With the loss of Nick Bonino to Nashville via free agency, the reigning champion Pittsburgh Penguins have a gaping hole down the middle. For the first time in over a decade, the center position is now one of relative weakness. It’s always a possibility that Matt Cullen decides to re-sign for one more year, but he will not be able to carry the load of a typical 3rd-line center. Cullen showed signs of slowing down toward the tail-end of the team’s playoff run, and he was only averaging 13:55 a game through the regular season. At 41 years old, he simply won’t be a viable long-term option. The Penguins likely have high hopes for Zach Aston-Reese to make a push in training camp, but he is an unknown quantity at the NHL level. GM Jim Rutherford had 5 potential trade options in the works prior to July 1st, according to the very reliable Josh Yohe of DKPittsburghSports. Talks either fizzled or were put on the back-burner, but one might imagine the number of available targets is far fewer now. With Dallas’ three-year signing of Radek Faksa, there is one fewer name left for consideration. Vegas seems to be content with merely flipping defensemen from here on in, although names such as Cody Eakin and William Karlsson shouldn’t be thrown out entirely. Erik Haula is likely a pipe-dream, but he’s another possible target. Matt Duchene was linked for a time, but between the high cost and the stubbornness of Colorado GM Joe Sakic to make a move, he seems incredibly unlikely.
Bozak has made tons of sense since his name was first mentioned. A lot has been made of his relationship with Phil Kessel. When they played on a line together in Toronto, Kessel saw some of his best career production. More than that however – the Leafs are in a bit of cap pinch as they will look to free up dollars for Auston Matthews, Mitch Marner, and William Nylander in the next two seasons.

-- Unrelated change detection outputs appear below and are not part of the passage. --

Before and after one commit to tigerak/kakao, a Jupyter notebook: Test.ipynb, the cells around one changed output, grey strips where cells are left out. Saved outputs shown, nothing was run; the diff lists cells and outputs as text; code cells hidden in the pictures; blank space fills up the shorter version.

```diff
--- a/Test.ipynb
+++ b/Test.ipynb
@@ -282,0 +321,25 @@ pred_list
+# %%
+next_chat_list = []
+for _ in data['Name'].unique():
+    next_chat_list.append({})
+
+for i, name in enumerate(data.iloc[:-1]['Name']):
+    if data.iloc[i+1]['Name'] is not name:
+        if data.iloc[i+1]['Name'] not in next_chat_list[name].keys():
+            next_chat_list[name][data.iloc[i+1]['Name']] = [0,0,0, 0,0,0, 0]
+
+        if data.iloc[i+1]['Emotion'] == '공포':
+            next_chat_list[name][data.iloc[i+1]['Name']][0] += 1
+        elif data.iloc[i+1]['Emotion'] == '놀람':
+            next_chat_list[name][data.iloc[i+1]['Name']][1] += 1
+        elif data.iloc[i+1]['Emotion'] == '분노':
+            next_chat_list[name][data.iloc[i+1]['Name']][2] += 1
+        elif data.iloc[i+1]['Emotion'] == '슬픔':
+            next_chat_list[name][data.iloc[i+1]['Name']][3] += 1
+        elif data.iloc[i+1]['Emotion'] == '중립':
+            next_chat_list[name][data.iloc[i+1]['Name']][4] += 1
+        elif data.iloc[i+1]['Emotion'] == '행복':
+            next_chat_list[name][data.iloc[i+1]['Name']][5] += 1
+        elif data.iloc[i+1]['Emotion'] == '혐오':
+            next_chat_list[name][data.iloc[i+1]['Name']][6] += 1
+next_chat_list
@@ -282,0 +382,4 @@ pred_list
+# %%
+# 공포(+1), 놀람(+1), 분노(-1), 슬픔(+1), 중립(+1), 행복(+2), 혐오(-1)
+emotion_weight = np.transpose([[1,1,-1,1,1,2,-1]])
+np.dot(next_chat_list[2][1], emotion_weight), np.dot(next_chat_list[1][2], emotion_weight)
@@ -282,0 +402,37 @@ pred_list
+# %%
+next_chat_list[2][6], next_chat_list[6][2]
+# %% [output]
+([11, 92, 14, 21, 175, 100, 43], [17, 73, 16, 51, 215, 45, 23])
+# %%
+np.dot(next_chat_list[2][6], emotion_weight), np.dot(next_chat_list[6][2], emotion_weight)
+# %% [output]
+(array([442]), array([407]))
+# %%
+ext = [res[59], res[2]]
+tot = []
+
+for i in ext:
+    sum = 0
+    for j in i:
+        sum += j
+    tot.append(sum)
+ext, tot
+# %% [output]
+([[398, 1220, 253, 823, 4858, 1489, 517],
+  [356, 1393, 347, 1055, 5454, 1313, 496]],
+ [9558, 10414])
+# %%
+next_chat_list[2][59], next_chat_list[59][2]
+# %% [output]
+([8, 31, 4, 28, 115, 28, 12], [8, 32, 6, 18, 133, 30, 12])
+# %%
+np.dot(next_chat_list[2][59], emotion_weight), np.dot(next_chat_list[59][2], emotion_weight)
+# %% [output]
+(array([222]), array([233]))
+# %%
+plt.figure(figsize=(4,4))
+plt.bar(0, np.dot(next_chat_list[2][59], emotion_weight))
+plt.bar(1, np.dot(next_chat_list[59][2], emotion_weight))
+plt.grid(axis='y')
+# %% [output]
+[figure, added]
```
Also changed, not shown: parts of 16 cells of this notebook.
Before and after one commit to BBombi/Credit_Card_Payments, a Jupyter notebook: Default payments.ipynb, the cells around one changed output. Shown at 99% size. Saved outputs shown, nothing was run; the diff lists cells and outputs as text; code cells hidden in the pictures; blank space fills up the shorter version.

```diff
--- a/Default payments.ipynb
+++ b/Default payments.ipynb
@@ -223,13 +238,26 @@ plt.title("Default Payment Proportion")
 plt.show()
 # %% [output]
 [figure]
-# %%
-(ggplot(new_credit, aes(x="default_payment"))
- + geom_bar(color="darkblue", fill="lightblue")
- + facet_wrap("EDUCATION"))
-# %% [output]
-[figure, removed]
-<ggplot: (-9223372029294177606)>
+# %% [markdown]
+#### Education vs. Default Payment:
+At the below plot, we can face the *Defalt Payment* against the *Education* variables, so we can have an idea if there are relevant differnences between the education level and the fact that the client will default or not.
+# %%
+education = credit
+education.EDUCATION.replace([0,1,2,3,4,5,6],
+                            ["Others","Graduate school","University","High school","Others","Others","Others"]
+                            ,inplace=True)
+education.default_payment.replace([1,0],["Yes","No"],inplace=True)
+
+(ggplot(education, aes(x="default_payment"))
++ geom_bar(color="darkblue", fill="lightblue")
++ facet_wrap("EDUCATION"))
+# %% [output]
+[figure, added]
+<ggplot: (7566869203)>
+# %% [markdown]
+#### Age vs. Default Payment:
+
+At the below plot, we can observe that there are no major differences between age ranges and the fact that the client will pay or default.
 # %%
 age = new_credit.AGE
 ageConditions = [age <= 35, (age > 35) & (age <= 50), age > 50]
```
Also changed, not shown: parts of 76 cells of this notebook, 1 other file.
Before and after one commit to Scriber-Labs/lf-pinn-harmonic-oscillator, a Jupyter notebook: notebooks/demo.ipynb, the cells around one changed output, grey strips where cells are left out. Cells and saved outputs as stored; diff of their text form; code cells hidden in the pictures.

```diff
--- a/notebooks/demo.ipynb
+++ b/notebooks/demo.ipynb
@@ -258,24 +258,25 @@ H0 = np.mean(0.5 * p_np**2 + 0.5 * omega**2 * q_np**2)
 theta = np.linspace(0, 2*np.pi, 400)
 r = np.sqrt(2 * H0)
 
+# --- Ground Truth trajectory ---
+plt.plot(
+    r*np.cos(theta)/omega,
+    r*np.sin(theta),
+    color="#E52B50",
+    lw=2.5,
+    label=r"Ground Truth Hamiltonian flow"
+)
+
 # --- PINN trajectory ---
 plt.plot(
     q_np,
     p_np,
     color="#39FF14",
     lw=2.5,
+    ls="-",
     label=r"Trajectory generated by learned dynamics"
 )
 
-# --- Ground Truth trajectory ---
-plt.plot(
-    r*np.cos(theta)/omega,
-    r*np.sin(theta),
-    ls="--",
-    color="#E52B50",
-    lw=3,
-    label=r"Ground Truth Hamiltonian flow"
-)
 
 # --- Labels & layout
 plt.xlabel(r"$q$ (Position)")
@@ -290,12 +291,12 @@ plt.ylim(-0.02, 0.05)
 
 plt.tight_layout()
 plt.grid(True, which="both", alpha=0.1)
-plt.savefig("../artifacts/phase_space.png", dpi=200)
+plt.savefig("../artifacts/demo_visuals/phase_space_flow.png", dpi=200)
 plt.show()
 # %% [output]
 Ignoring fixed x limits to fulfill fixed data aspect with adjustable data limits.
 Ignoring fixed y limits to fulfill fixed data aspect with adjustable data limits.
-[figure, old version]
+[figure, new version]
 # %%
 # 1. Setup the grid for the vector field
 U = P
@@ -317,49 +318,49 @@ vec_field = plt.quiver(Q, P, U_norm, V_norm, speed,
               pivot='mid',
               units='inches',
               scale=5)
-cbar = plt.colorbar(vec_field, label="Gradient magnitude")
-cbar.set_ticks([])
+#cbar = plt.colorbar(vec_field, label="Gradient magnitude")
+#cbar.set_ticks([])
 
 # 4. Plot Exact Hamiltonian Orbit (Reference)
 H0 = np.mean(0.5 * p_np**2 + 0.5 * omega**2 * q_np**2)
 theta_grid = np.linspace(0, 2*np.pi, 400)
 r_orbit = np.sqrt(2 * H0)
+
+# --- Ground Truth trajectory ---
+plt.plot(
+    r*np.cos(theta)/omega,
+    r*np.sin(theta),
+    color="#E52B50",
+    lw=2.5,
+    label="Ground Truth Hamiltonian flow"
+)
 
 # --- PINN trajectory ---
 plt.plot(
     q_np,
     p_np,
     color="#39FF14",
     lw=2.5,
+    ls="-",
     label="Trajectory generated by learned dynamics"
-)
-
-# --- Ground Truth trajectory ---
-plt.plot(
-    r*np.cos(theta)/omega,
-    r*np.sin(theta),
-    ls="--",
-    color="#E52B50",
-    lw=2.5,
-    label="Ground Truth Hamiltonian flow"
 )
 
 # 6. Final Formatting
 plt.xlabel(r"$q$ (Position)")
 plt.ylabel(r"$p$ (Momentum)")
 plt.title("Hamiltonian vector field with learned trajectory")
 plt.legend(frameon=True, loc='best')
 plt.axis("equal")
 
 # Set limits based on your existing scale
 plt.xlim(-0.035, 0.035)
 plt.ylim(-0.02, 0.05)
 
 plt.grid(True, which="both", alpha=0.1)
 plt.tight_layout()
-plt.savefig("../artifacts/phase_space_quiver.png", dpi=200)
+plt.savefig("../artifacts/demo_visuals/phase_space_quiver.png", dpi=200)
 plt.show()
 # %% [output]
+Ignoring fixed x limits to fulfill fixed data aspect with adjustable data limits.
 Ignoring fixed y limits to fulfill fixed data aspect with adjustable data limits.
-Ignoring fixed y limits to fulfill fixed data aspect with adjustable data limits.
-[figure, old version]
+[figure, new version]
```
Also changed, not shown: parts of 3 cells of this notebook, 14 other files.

They certainly aren’t in any hurry to drop underneath the ceiling due to LTIR intricacies, but moving out Bozak’s $4.2 MM for this next season would be a forward looking move. If he’s due a raise, it’s likely they’ll lose him for far less, as his contract expires at the end of 2017-18. The move makes sense for Pittsburgh because of the Kessel relationship, but also because he fits the mold of the Pittsburgh squad. He’s a solid skater, sees the ice well, and hustles back into his own zone. His playmaking abilities would be a wonderful fit on the cheap to aid the high-powered offense, and the player would be a positive possession asset to remove the stress from the bigger guns. Bozak does have a modified no-trade clause, but it’s hard to see Pittsburgh being included on his list of non-tradeable teams.
Staal saw a lot of success in Pittsburgh before he was traded away to Carolina at the 2012 draft. Jordan was traded to that team in particular due to his desire to player with his older brother Eric Staal. Seeing as Eric is no longer in the picture, it would make sense that Staal might be open to a Pittsburgh reunion. Staal is one of the better defensive centers in the league, and has been forced to take a more uncomfortably offensive role in Carolina. Staal’s biggest downside is that he isn’t the most agile skater, but he’s not any slower than Nick Bonino was. That said, he can play the shutdown role and be a total nuisance for top opponents. Rutherford loves the player, as he was the GM of Carolina when they initially acquired the player, for a hefty sum of Brandon Sutter, Brian Dumoulin, and a 1st-round pick (which became Derrick Pouilot). According to Yohe, Staal is apparently open to a return, and the nostalgic element of the team’s fanbase is clamoring for this to happen. Rutherford stated on a local radio segment with Ron Cook that “to his knowledge he (Staal) isn’t available”, but he’s played coy with the media in the past.
Out Of Left-Field
Rutherford has been known to throw the hockey world for a loop with some of his trades. The James Neal–Patric Hornqvist trade shocked just about everyone, and the Phil Kessel trade is still being discussed to this day. If there’s one thing we should expect from him, it’s the unexpected. There are a few lesser options out there for Rutherford to explore, and management may want to have the Conor Sheary and Brian Dumoulin contracts put to paper before making any sort of transaction. It seems unlikely that anything will happen until those deals get done. Rutherford told Jason Mackey of the Post-Gazette that there are “hundreds of names on (his list)”, and that it’s “a patient process”. Could Detroit be willing to move Andreas Athanasiou? Could Bryan Little be pried from Winnipeg for a young defenseman? It’s hard to speculate as to where exactly management have set their sights, but Rutherford is generally willing to overpay to “get his man”. There is the slight likelihood that they enter the season with that hole left unfilled, but it’s hard to imagine. Until more dominoes fall, Rutherford is likely to bide his team and search for the correct deal.